There is no heroic journey like the one it takes to get a good night’s sleep, am I right? If you don’t know, the recommended amount of quality sleep a person should be getting each night is no less than seven hours. Let’s highlight two things there: quality and no less than. Did you roll your eyes and let out a big, “Oh, I’d love to, if only I could turn off my devices and kids repeatedly getting out of bed for water, and well, you know, my brain.” What if we could help you with two out of three?
According to the American Sleep Apnea Association, over 70 percent of Americans report they don’t get sufficient sleep once a month with another 11 percent reporting inadequate sleep every single night. What do people do to try to sleep? They have an extra couple glasses of wine, a little ZZZquil, or perhaps a prescription to get a few precious hours of restorative sleep. Over the last ten years, one particular “sleep aid” has been gaining ground under the guise of being all-natural, non-addictive, and totally safe – melatonin. But just how accurate is that claim?
What is Melatonin?Melatonin is “a natural hormone that is produced in the pineal gland and then released into the bloodstream.” Darkness incites melatonin production and light inhibits it. This is what creates our circadian rhythm, which is a fancy term for our sleep-wake cycle.

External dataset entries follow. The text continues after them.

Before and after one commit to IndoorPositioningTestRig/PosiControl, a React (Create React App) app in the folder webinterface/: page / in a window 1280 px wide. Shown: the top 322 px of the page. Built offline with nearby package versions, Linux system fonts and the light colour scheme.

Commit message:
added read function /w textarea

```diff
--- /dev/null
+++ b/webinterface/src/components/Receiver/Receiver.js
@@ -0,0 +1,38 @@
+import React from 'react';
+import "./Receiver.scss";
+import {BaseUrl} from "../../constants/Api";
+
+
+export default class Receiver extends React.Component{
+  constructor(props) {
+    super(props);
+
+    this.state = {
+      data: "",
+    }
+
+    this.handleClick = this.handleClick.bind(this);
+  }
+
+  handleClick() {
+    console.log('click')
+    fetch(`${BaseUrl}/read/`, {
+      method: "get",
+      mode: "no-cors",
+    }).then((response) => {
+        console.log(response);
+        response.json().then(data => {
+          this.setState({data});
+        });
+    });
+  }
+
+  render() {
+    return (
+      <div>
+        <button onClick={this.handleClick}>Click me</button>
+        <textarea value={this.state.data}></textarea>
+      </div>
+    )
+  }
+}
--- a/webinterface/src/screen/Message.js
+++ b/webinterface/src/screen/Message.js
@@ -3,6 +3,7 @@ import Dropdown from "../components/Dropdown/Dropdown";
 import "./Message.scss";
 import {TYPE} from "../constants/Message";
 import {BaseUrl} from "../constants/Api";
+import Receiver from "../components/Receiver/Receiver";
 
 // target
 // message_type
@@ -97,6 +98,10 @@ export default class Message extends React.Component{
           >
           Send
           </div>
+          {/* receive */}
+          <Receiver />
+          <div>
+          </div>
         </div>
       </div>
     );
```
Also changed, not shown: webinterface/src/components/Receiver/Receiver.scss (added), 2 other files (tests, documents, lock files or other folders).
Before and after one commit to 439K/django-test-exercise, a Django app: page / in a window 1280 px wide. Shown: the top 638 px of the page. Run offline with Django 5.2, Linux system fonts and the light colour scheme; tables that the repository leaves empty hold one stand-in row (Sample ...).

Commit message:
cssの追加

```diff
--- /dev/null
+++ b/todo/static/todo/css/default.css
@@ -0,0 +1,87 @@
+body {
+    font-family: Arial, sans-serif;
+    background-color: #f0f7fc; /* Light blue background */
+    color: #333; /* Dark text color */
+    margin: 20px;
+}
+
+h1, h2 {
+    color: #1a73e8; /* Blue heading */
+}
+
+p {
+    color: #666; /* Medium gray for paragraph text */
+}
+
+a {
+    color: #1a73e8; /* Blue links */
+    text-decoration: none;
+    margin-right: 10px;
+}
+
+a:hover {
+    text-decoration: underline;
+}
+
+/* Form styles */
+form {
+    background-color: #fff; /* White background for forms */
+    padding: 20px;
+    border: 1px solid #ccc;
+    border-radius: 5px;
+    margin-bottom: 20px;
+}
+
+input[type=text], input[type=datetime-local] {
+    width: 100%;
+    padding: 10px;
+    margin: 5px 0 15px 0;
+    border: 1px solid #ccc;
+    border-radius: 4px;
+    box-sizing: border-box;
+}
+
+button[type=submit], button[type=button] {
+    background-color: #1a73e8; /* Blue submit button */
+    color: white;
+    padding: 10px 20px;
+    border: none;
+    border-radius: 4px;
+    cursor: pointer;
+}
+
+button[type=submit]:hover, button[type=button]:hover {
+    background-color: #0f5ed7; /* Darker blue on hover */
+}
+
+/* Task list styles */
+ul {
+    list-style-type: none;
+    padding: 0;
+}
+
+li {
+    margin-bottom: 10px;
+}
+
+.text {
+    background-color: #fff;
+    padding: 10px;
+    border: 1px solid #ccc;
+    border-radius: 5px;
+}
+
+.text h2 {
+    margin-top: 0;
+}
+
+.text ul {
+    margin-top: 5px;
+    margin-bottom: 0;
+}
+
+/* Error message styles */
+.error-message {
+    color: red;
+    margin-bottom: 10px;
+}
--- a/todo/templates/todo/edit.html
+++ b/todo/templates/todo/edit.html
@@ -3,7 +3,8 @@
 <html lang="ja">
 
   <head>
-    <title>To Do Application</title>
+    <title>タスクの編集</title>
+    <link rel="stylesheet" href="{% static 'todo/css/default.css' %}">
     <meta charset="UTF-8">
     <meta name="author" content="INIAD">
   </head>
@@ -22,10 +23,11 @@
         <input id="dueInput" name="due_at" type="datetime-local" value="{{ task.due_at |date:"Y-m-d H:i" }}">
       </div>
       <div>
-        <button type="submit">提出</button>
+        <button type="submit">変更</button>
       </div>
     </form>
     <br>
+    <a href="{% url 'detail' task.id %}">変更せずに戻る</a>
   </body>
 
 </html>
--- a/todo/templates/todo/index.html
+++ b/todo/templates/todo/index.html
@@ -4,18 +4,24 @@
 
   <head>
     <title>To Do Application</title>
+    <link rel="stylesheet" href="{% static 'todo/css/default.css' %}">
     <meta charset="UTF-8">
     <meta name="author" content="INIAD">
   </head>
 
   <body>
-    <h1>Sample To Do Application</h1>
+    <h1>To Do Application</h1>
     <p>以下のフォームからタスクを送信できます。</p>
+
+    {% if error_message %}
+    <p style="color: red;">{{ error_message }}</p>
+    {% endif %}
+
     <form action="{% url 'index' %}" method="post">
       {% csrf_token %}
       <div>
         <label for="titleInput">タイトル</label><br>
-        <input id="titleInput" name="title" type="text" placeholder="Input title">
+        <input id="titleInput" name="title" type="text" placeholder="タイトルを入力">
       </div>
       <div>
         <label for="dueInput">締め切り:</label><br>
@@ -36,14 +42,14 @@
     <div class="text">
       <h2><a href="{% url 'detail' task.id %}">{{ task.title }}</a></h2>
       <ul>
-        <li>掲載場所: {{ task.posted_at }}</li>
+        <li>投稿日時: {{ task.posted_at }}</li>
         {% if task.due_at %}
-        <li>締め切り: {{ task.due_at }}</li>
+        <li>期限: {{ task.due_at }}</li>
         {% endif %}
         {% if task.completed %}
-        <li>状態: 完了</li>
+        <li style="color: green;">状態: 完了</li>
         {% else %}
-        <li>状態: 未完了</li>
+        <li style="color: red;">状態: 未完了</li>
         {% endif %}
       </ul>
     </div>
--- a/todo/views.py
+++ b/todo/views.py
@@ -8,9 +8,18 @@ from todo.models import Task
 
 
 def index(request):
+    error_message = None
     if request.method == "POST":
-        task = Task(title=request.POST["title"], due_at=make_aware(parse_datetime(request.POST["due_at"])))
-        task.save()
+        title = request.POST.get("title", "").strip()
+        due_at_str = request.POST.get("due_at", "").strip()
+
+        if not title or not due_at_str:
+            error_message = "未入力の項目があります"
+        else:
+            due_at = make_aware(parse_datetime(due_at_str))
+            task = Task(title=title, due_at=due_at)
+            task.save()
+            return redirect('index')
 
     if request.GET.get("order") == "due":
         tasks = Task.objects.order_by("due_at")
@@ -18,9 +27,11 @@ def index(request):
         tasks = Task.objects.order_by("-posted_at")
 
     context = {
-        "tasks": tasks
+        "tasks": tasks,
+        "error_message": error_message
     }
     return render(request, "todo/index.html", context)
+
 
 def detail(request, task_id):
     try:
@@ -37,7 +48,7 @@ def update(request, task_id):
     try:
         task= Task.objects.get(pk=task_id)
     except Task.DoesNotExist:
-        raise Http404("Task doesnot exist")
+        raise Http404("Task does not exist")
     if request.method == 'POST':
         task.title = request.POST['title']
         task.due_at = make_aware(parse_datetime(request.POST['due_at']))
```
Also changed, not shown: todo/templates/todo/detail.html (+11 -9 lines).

Now here’s a really important differentiation: endogenous melatonin is made by the body and exogenous melatonin is made in a lab and is thus, a synthetic hormone! Okay, now just marinate on that a minute – all melatonin is not created equal.
Melatonin Made in the Body vs. Melatonin Made in a Lab – There’s a BIG Difference!Millions of people use melatonin every night to sleep. Moms, Millennials, Baby Boomers, chronically overworked 40-year-olds, children, the elderly, and so on, but is it really as safe as everyone thinks it is?
Um, sorry, but that’s a big loud no on that one, Maverick.
Endogenous melatonin, aka the body-made variety, is absolutely safe because your body makes it. However, exogenous melatonin, the synthetic type that shows up in every supplement under the moon, has some real drawbacks. First, there are the common negative effects like nausea, very vivid dreams of the not-so-nice type, headaches upon waking, and grogginess aka; a melatonin hangover. Sure, there are side effects with everything, but then there’s more.
Melatonin made in a lab is classified as supplements and is regulated as such. Supplements have less stringent FDA regulation than over-the-counter drugs or prescriptions. This leads to issues such as inaccurate product amounts as well as additional ingredients not listed, such as serotonin, which can be dangerous at even small levels. As it is sold as a supplement, there is no medical intervention from a doctor or pharmacist, and many people don’t check on possible drug interactions. Exogenous melatonin can be especially harmful for those taking blood thinners and medications for epilepsy and mental health issues. It’s also not recommended for breastfeeding or pregnant women or older people with dementia. Melatonin also may not be safe for children, and while there aren’t enough studies for a firm conclusion, some researchers believe melatonin can interfere with hormonal development. To reiterate: “Natural” doesn’t always mean “safe.”
Oh, and then there’s the fact that over-the-counter melatonin has been banned or highly regulated in the following countries: the United Kingdom, Japan, the entire European Union, Canada, and Australia. Just a few small developing nations, right?